King of Hearts (1966)
Director: Philippe de Broca
Cast: Alan Bates, Geneviève Bujold
Runtime: 104 minutes
Subtitles: English (optional)
Jamie Havlin gives his opinion on a cult anti-war comedy from France that flopped on release before striking a chord with American youth in the days of the Vietnam War.
Philippe de Broca is an interesting figure. He emerged during the French New Wave and served as an assistant director to Claude Chabrol and Francois Trauffaut. His own work, though, was often very different from films like Le Beau Serge or The 400 Blows. Especially King of Hearts.
Set in the late stages of the WWI, Alan Bates (A Kind of Loving, Far From the Madding Crowd) plays Charles Plumpick, a French-born Scottish soldier, who is sent by his commanding officer to disarm a bomb placed in a medieval French town square by the retreating German forces.
On his arrival, he frees many charmingly eccentric characters from a soon-to-be-abandoned local asylum. As they embark on a new world of freedom, these men and women invent new identities for themselves, dress themselves as cardinals, hookers and nobility, and lead their lives as if it is one big carnival.

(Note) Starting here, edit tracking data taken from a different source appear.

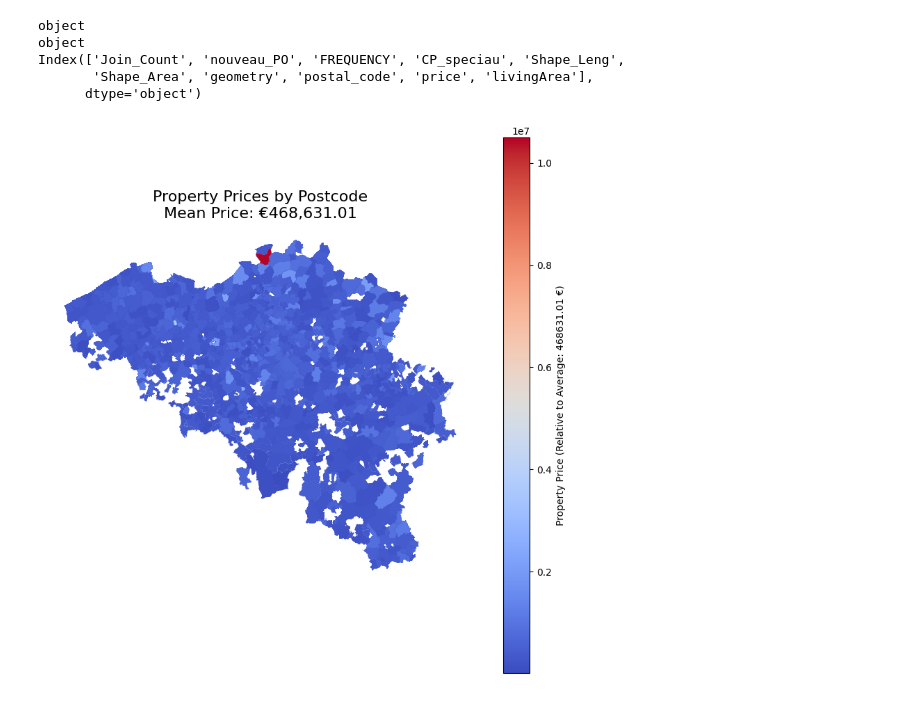
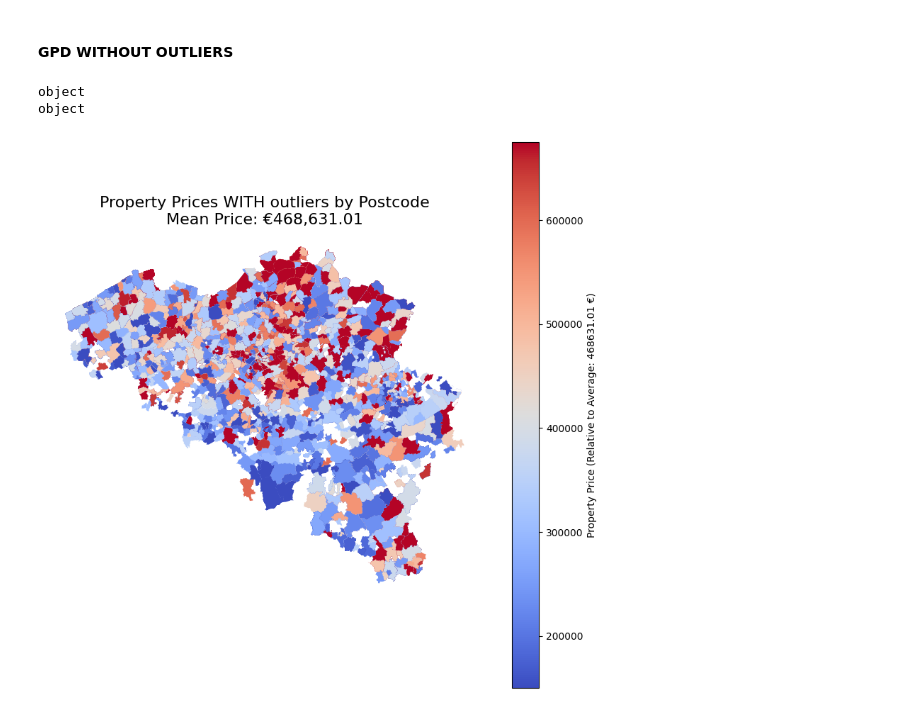
Before and after one commit to karthika-elimireddy/challenge-data-analysis, a Jupyter notebook: utils/data_manipulation.ipynb, the cells around one changed output. Saved outputs shown, nothing was run; the diff lists cells and outputs as text; code cells hidden in the pictures.

Commit message:
added files to gitgnore *.jpg and SHP, updated data_manipulation, heatmaps are working and well contrasted, 2 differents df one with, on without outliers

```diff
--- a/utils/data_manipulation.ipynb
+++ b/utils/data_manipulation.ipynb
@@ -245,0 +208,27 @@ Name: price, dtype: float64
+# %% [markdown]
+#### GPD WITHOUT OUTLIERS
+# %%
+#Creating a Geopandas dataframe without outliers with desired columns and merge postcodes
+import geopandas as gpd
+gdf_without_outliers = gpd.read_file("postaldistricts.shp")
+ # Check type in df_without_outliers
+print(df_without_outliers['postal_code'].dtype)
+# Check type in gdf_without_outliers
+print(gdf_without_outliers['nouveau_PO'].dtype)
+
+df_without_outliers['postal_code'] = df_without_outliers['postal_code'].astype(str)
+gdf_without_outliers['nouveau_PO'] = gdf_without_outliers['nouveau_PO'].astype(str)
+
+gdf_without_outliers = gdf_without_outliers.merge(df_without_outliers[['postal_code', 'price','price_sqm', 'livingArea']],
+                 left_on='nouveau_PO',
+                 right_on='postal_code',
+                 how='left')
+# %% [output]
+object
+object
+# %%
+#Setting VMIN & VMAX with outliers
+vmin_with_outliers_price = gdf['price'].quantile(0.05)
+vmax_with_outliers_price = gdf['price'].quantile(0.90)
+vmin_with_outliers_sqm = gdf['price_sqm'].quantile(0.05)
+vmax_with_outliers_sqm = gdf['price_sqm'].quantile(0.85)
@@ -246,42 +241,25 @@ Name: price, dtype: float64
 # %%
-import geopandas as gpd
-import matplotlib.pyplot as plt
-gdf = gpd.read_file("postaldistricts.shp")
-# Check data types for 'postal_code' in df and 'nouveau_PO' in gdf
-print(df['postal_code'].dtype)  # Check type in df
-print(gdf['nouveau_PO'].dtype)  # Check type in gdf
-
-df['postal_code'] = df['postal_code'].astype(str)
-gdf['nouveau_PO'] = gdf['nouveau_PO'].astype(str)
-
-gdf = gdf.merge(df[['postal_code', 'price', 'livingArea']],
-                 left_on='nouveau_PO',
-                 right_on='postal_code',
-                 how='left')
-# Calculate the average price after filtering out outliers (assuming you've filtered outliers in 'average_price_filtered')
-average_price_filtered = gdf['price'].mean()
+#Plot with outliers based on mean price property
+mean_price_filtered = gdf['price'].mean()
 
 # Plot with legend and mean price in title
 fig, ax = plt.subplots(figsize=(10, 10))
 
 gdf.plot(
     column='price',
     cmap='coolwarm',
     legend=True,
-    legend_kwds={'label': f"Property Price (Relative to Average: {average_price_filtered:.2f} €)"},
+    legend_kwds={'label': f"Property Price (Relative to Average: {mean_price_filtered:.2f} €)"},
     ax=ax,
-    edgecolor=None
+    edgecolor=None,
+    vmin=vmin_with_outliers_price,
+    vmax=vmax_with_outliers_price
 )
 
 # Add a title
-plt.title(f"Property Prices by Postcode\nMean Price: €{average_price_filtered:,.2f}", fontsize=16)
+plt.title(f"Property Prices WITH outliers by Postcode\nMean Price: €{mean_price_filtered:,.2f}", fontsize=16)
 plt.axis('off')
 
-print(gdf.columns)
+plt.savefig("mean-price-with-outliers.jpg")
 # %% [output]
-object
-object
-Index(['Join_Count', 'nouveau_PO', 'FREQUENCY', 'CP_speciau', 'Shape_Leng',
-       'Shape_Area', 'geometry', 'postal_code', 'price', 'livingArea'],
-      dtype='object')
-[figure, old version]
+[figure, new version]
```
Also changed, not shown: parts of 25 cells of this notebook, 1 other file.
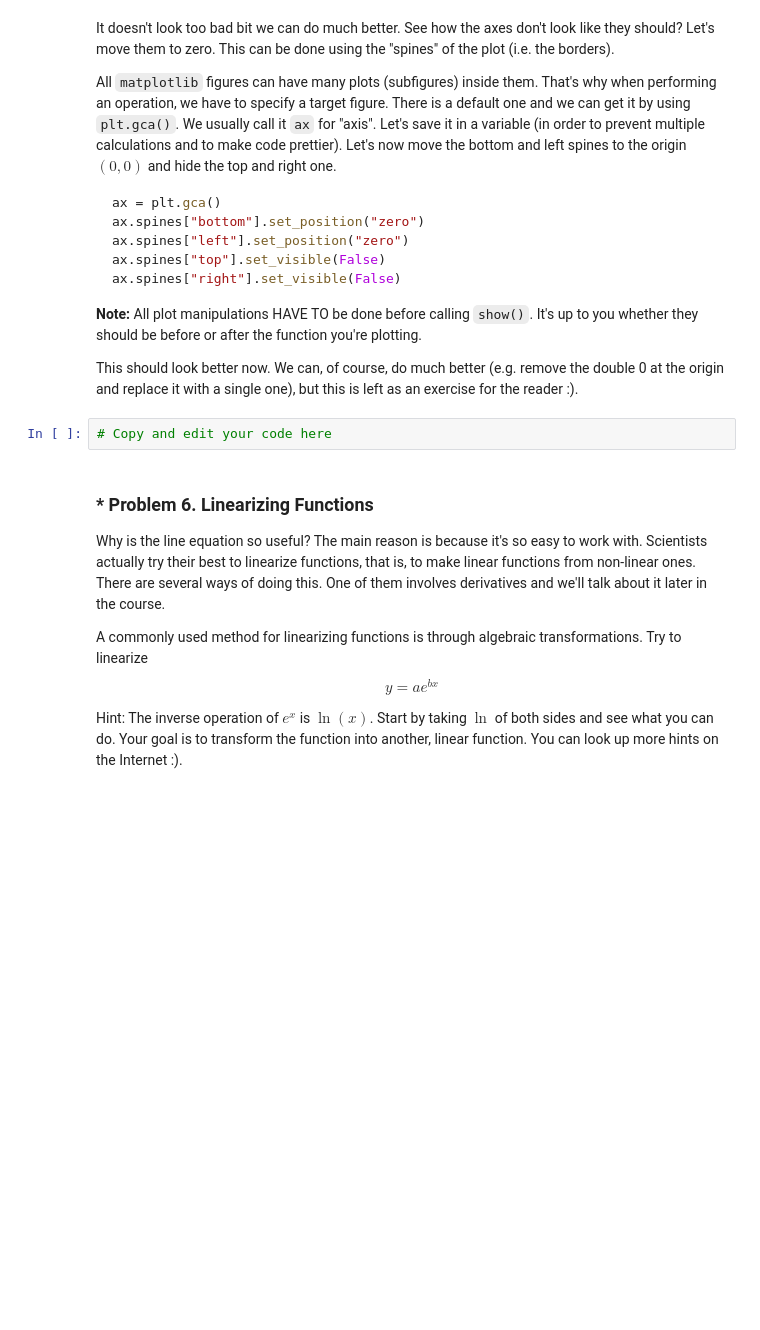
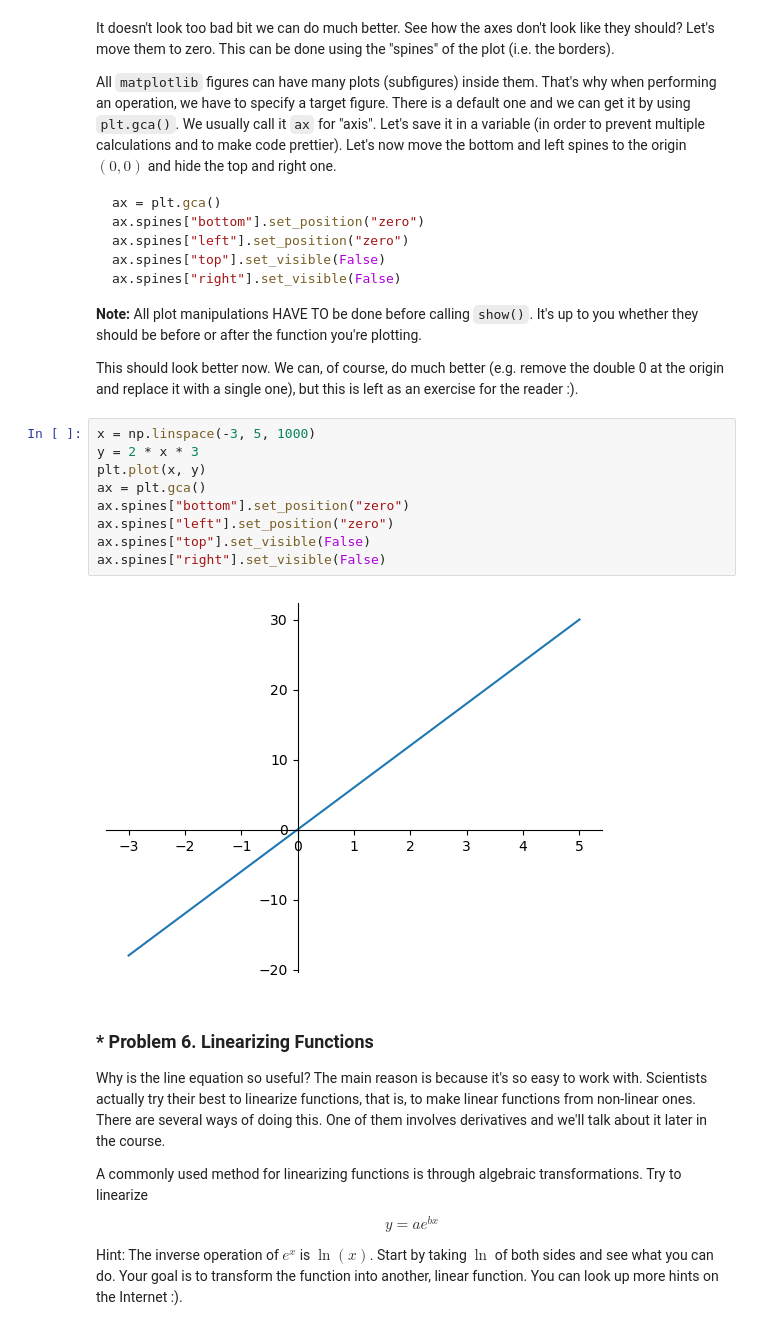
Before and after one commit to cerealBoxx/softuni-math-concepts-for-developers, a Jupyter notebook: 02.High-School-Maths-Exercise/High-School Maths Exercise.ipynb, the cells around one changed output. Cells and saved outputs as stored; diff of their text form; blank space fills up the shorter version.

```diff
--- a/02.High-School-Maths-Exercise/High-School Maths Exercise.ipynb
+++ b/02.High-School-Maths-Exercise/High-School Maths Exercise.ipynb
@@ -376,8 +426,17 @@ ax.spines["right"].set_visible(False)
 **Note:** All plot manipulations HAVE TO be done before calling `show()`. It's up to you whether they should be before or after the function you're plotting.
 
 This should look better now. We can, of course, do much better (e.g. remove the double 0 at the origin and replace it with a single one), but this is left as an exercise for the reader :).
-# %%
-# Copy and edit your code here
+# %%
+x = np.linspace(-3, 5, 1000)
+y = 2 * x * 3
+plt.plot(x, y)
+ax = plt.gca()
+ax.spines["bottom"].set_position("zero")
+ax.spines["left"].set_position("zero")
+ax.spines["top"].set_visible(False)
+ax.spines["right"].set_visible(False)
+# %% [output]
+[figure, added]
 # %% [markdown]
 ### * Problem 6. Linearizing Functions
 Why is the line equation so useful? The main reason is because it's so easy to work with. Scientists actually try their best to linearize functions, that is, to make linear functions from non-linear ones. There are several ways of doing this. One of them involves derivatives and we'll talk about it later in the course.
```
Also changed, not shown: parts of 13 cells of this notebook.
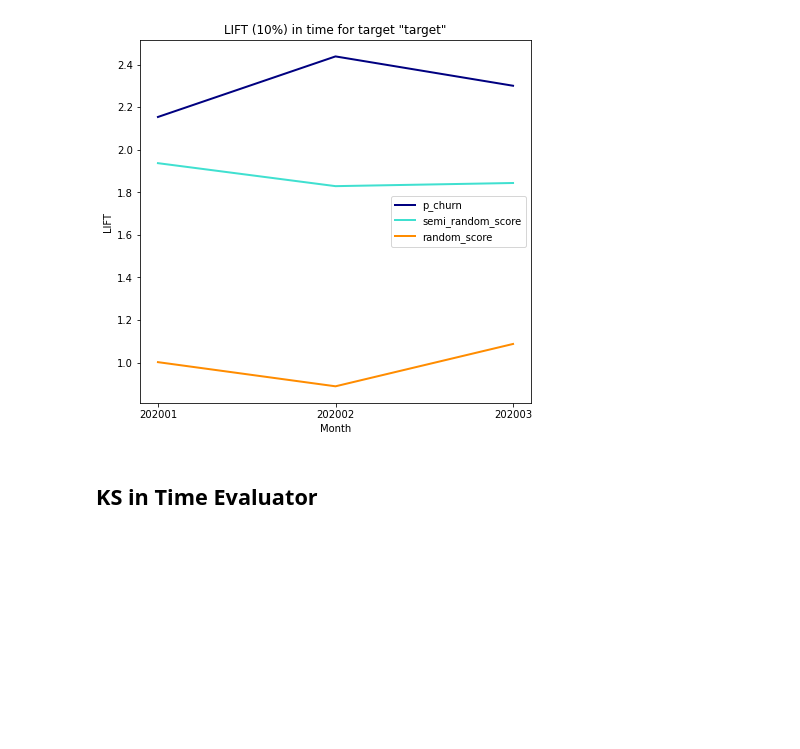
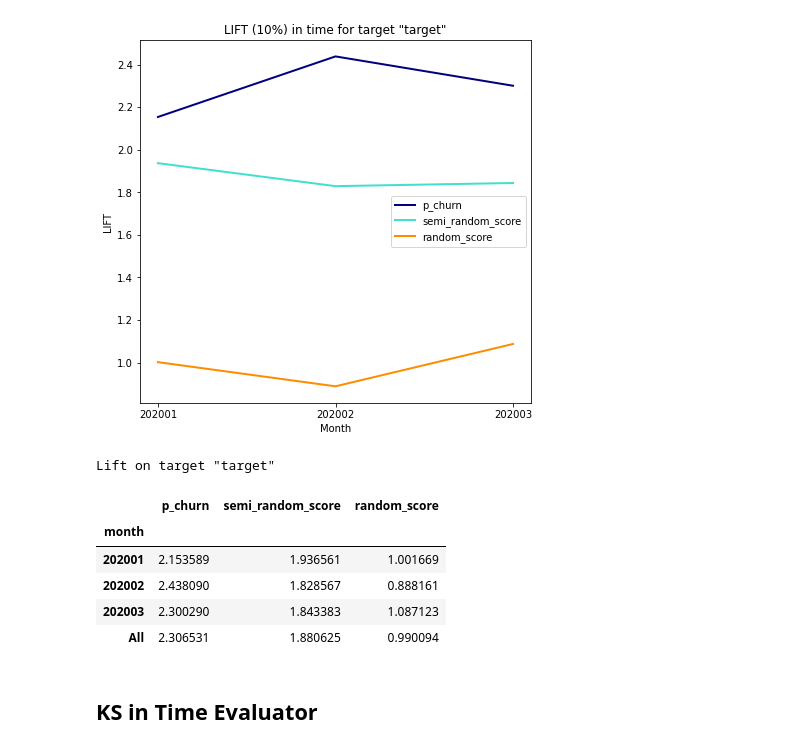
Before and after one commit to Vrboska/mofr, a Jupyter notebook: Testing.ipynb, the cells around one changed output. Saved outputs shown, nothing was run; the diff lists cells and outputs as text; code cells hidden in the pictures; blank space fills up the shorter version.

```diff
--- a/Testing.ipynb
+++ b/Testing.ipynb
@@ -409,6 +409,15 @@ lite.get_graph()
 [figure]
 # %%
 lite.get_table()
+lite.table
+# %% [output]
+Lift on target "target"
+|  | p_churn | semi_random_score | random_score |
+| month |  |  |  |
+| 202001 | 2.153589 | 1.936561 | 1.001669 |
+| 202002 | 2.438090 | 1.828567 | 0.888161 |
+| 202003 | 2.300290 | 1.843383 | 1.087123 |
+| All | 2.306531 | 1.880625 | 0.990094 |
 # %% [markdown]
 ## KS in Time Evaluator
 # %%
```
Also changed, not shown: parts of 8 cells of this notebook, 1 other file.
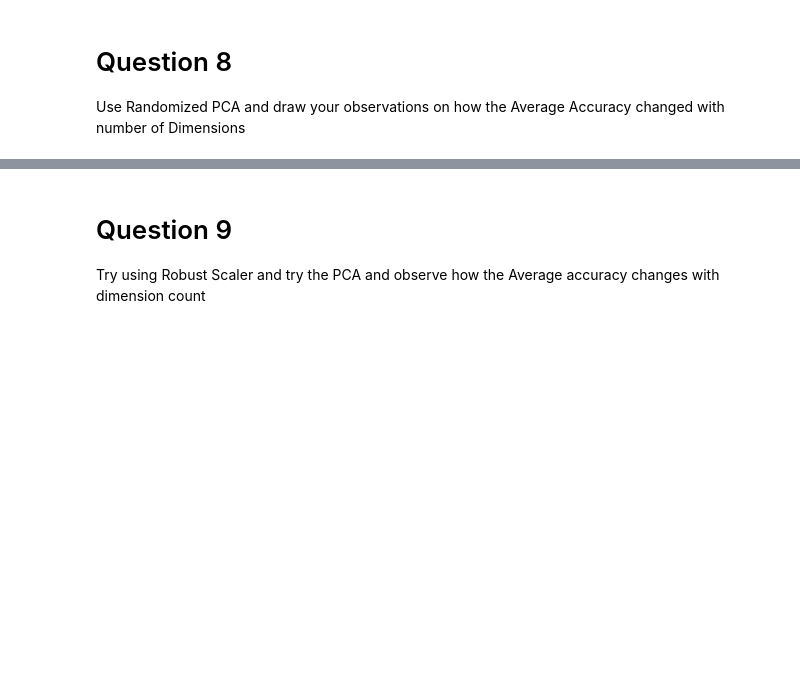
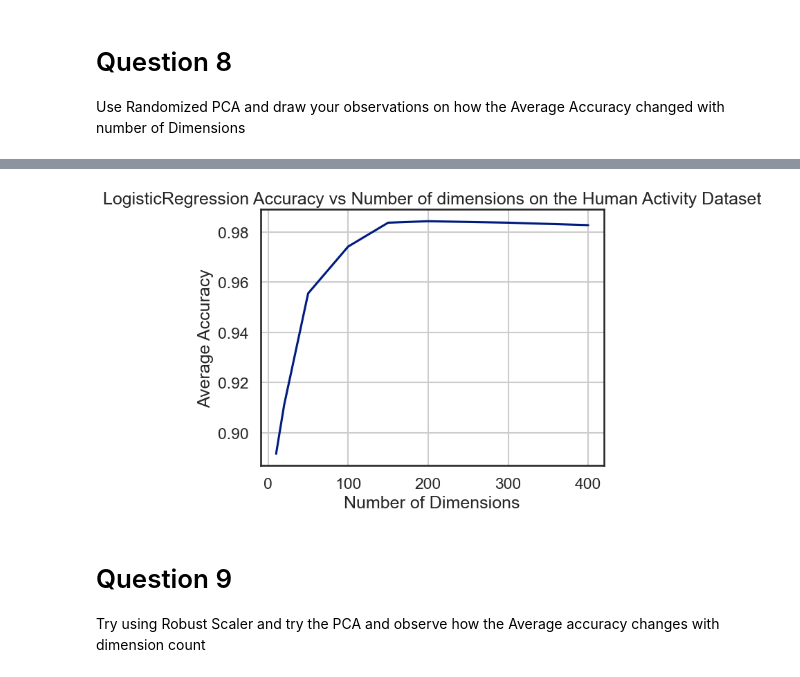
Before and after one commit to vmleroy/ic-cefet, a Jupyter notebook: 8-PCA/Dimensionality_Reduction_Exercises_ava.ipynb, the cells around one changed output, grey strips where cells are left out. Saved outputs shown, nothing was run; the diff lists cells and outputs as text; code cells hidden in the pictures; blank space fills up the shorter version.

```diff
--- a/8-PCA/Dimensionality_Reduction_Exercises_ava.ipynb
+++ b/8-PCA/Dimensionality_Reduction_Exercises_ava.ipynb
@@ -429,3 +527,15 @@ from sklearn.decomposition import RandomizedPCA
+# %%
+# Plot the average accuracy against the number of Dimensions
+sns.set_context('talk')
+
+ax = plt.axes()
+ax.plot(ns, score_list)
+ax.set(xlabel='Number of Dimensions',
+       ylabel='Average Accuracy',
+       title='LogisticRegression Accuracy vs Number of dimensions on the Human Activity Dataset')
+ax.grid(True)
+# %% [output]
+[figure, added]
 # %% [markdown]
 # Question 9
 Try using Robust Scaler and try the PCA and observe how the Average accuracy changes with dimension count
```
Also changed, not shown: parts of 20 cells of this notebook, 1 other file.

The depiction of these former inmates could admittedly prove problematic for many modern viewers. This is a wildly idealized portrayal of people with mental health problems. If this makes you uncomfortable, remember every character in the film is a caricature. The director is keen to contrast the good-hearted playfulness of those deemed ‘officially’ mad with the bumbling commanders on both warring factions engaged in the sustained carnage of a pointless war.
Where does the real madness lie?
A simplistic message, sure, but undoubtedly a well-intentioned one.
King of Hearts, though, is just as much a love story as a war story. The romance here involves Plumpick with Poppy, played by a very young Geneviève Bujold (Anne of the Thousand Days, Dead Ringers). This aspect of the film is more satisfactory and as the story unfolds and Plumpick begins to reciprocate Poppy’s feelings I begin to be seduced myself by the director’s vision.
There are some beautifully choreographed Fellini-esque celebrations such as a man playing chess with a chimp, marching bands and a carriage led by a dromedary. Expect bucketloads of absurdist humour too and a clever homage to Harold Lloyd’s famous clock scene in Safety Last!
Pierre Lhomme’s cinematography is stunning throughout and the colours in this 4K restoration truly zing.
On its initial release in France, King of Hearts under-performed at the box office. It fared better across the Atlantic, where it slowly gained cult-film status. By the mid 1970s, the movie was showing in picture houses across America. Astonishingly, it ran at one, the Central Square Cinemas in Cambridge, Massachusetts, for a five year period.
Extras include a feature length audio commentary by film critic Wade Major, a 2017 interview with Geneviève Bujold and a collector’s booklet featuring a new essay by Philip Kemp.
For more on the film: https://www.eurekavideo.co.uk/moc/king-hearts-le-roi-de-c%C5%93ur
All words by Jamie Havlin. More writing by Jamie can be found at his Louder Than War author’s archive.